From the WDD Board Member's Point of View: What Caught Them by Surprise in 2008 and the Changes to Come in 2009
In many respects, 2008 was not your typical year in the wireless industry, nor any industry for that matter. In addition to the normal pressures of dealing with global competition and time to market, the pressure to do so within tight finanacial constraints and limited resources was overwhelming for all. Read on to find out what WD&D Editorial Advisory Board members had to say when they reflected back on the past 12 months. I would also like to personally thank Chris, David, Eric, Frank, Jerry and Justin for their time and effort to provide food for thought as we move into a new year and face its challenges.
In your specific area of the wireless industry, what surprised you this year from a technological or enterprise standpoint? In other words, what either happened or didn't happen that caught your attention?
What one prediction can you make for 2009, and what will it mean to the design engineer?
What does this mean for design engineers? It's all about cost. Risk has become a dirty word to management, so getting projects done on time and on budget will be more important than ever. Customers are looking for value, which means innovations that reduce the cost of the product or lower the cost of using it will generate more excitement than new bells and whistles. Efficient designs with energy saving features will continue to increase in importance, while the femtocell market with its "customer provided backhaul" should grow in 2009. Long term, I think we will be looking less at what the U.S. consumer wants, and far more at what will appeal to Indian and Chinese markets. 2009 will be an interesting year!
In 2009, I predict that the first commercialized fully-programmable radio will be deployed in handsets and femtocells. This approach will allow design engineers to configure the same silicon radio to operate over multiple wireless networks with only a software change. For example, if a service provider wanted to take advantage of spectrum re-farming in the 700 MHz band and provide cellular services, it would normally require from about 12 to 18 months to design a new radio chip, as well as a multiple seven-figure R&D budget and a large design team. Instead, a relatively small team of engineers would be able to program the radio to support the desired 700 MHz functionality in only a few months at <25% of the cost. This is a compelling value and will drive adoption of programmable platforms.

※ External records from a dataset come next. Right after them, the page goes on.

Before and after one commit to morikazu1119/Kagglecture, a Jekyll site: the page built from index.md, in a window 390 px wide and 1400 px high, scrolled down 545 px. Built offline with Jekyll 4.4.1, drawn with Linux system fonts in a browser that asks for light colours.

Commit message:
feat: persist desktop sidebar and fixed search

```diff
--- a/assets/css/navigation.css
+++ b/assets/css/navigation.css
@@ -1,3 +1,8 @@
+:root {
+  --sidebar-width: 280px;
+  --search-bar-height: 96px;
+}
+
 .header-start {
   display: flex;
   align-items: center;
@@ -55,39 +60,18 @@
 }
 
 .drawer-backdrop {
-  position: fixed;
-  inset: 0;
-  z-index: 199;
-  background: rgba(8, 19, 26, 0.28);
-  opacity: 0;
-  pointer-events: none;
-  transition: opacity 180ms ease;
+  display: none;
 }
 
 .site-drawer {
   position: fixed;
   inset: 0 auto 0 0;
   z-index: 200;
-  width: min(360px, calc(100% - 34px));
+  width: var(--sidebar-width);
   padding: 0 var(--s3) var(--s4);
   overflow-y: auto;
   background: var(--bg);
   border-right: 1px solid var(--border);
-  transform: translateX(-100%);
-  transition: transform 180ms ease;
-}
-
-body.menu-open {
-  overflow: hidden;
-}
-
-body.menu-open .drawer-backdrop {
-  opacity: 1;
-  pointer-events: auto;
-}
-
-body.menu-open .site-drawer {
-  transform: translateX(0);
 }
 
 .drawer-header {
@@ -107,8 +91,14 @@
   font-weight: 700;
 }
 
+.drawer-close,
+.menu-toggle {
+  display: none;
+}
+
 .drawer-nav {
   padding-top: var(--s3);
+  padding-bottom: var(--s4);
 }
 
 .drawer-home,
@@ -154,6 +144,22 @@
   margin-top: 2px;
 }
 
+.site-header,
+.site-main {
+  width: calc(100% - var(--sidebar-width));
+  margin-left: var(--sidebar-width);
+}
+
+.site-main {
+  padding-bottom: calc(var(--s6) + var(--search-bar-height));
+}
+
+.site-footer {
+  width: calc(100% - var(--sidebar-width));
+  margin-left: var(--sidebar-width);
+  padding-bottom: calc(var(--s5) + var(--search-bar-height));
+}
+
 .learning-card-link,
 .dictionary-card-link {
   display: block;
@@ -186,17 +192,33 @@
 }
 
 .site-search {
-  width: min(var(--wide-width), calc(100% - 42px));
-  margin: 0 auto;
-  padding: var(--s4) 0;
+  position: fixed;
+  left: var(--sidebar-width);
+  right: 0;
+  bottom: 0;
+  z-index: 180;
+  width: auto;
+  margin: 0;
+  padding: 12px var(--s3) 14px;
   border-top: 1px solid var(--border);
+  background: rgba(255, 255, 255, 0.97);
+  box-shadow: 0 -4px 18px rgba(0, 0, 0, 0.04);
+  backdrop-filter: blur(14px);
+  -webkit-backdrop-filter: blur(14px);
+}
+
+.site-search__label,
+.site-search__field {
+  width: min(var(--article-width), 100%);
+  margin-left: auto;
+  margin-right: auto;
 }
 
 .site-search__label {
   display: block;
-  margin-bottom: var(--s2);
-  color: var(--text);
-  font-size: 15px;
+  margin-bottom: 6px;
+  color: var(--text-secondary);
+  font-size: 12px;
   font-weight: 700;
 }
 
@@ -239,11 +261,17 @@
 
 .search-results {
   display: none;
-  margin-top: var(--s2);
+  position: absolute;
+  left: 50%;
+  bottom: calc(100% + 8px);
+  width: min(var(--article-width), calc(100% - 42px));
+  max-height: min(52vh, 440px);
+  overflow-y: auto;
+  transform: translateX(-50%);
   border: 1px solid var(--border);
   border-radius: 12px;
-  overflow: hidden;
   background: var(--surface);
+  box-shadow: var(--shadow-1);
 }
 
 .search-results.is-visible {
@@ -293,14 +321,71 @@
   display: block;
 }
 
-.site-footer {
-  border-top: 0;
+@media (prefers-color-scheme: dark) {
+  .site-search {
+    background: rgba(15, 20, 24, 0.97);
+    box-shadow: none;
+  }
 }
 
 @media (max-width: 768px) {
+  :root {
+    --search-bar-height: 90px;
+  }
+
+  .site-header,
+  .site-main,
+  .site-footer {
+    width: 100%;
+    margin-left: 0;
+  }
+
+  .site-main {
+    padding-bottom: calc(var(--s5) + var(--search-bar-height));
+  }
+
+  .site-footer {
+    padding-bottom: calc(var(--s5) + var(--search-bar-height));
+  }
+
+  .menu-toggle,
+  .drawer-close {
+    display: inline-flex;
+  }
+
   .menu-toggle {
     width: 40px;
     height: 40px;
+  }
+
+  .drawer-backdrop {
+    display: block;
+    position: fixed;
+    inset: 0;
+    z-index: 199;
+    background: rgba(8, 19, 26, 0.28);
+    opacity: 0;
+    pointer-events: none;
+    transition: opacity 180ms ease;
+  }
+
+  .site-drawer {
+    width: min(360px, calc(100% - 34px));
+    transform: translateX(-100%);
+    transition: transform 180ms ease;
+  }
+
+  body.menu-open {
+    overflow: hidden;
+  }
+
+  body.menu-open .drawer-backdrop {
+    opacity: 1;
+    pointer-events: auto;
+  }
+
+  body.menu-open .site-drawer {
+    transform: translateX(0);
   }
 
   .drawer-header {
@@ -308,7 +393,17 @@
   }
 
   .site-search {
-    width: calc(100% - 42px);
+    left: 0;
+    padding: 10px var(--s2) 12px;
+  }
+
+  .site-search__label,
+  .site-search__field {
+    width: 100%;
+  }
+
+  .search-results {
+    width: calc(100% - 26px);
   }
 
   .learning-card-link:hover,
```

Test equipment will remain important to developing and maintaining wireless networks, and that test equipment will continue to become more sophisticated. All users of test equipment need to remember that measurements aren't perfect while instruments usually have higher RF performance than equipment used in the network (especially User Equipment), engineers and technicians always have to use good measurement technique. It may make sense to invest in operator training, especially for inexperienced technicians or new engineers.
I believe 2009 will see the rapid advancement of new wireless and radio architectures that will drive new skill requirements for design engineers. While the need for experienced "RF" engineers will continue to be high, these engineers must adapt their skills to understand other disciplines, like embedded SW development, digital signal processing and baseband HW design. It is the intimate marriage of high-frequency technologies with traditional baseband DSP that will become the norm. Engineers can no longer live on a technological island with tools and design methodologies that are unique to a given field.
While the OEMs are still generally involved in the selection of critical components, more of the wireless design is being farmed out to OEMs and first-tier suppliers. Now, the business must be won at many points: design-in can occur at one location or several times at different locations, production another, procurement a third and the acquisition channel (channel may be distribution or direct) may be a forth point. Determining just who the "customer" is can be a difficult task. Understanding which "customer" in the supply chain has authority for component approval, terms of business, purchasing, forecasting, delivery control and quality requires good coordination among various resources throughout the world.
Wireless technologies originally designed for consumer applications will increasingly be adapted for use in non-consumer environments, such as automotive electronics and medical devices. The design engineer will need to make sure that the specifications, quality and reliability attributes of the consumer grade products meet the requirements of the new applications.
What did not happen: Although the wireless industry was not unaffected by job cuts and project delays aimed at reducing costs, it nevertheless remained very strong in spite of worsening overall economic conditions. Innovation remained impressive throughout the year, with steady adoption of new products and technologies.
As we move into 2009, the manufacturers of wireless equipment will most likely continue to take a guarded approach to spending, while positioning themselves to remain competitive. This will require designers to demonstrate their ability to quickly create innovative, differentiating products and make efficient use of resources. The wireless industry has repeatedly demonstrated that it has some of the world's most capable R&D teams, and I'm certain they will rise to the unique challenges dictated by the market in the coming year.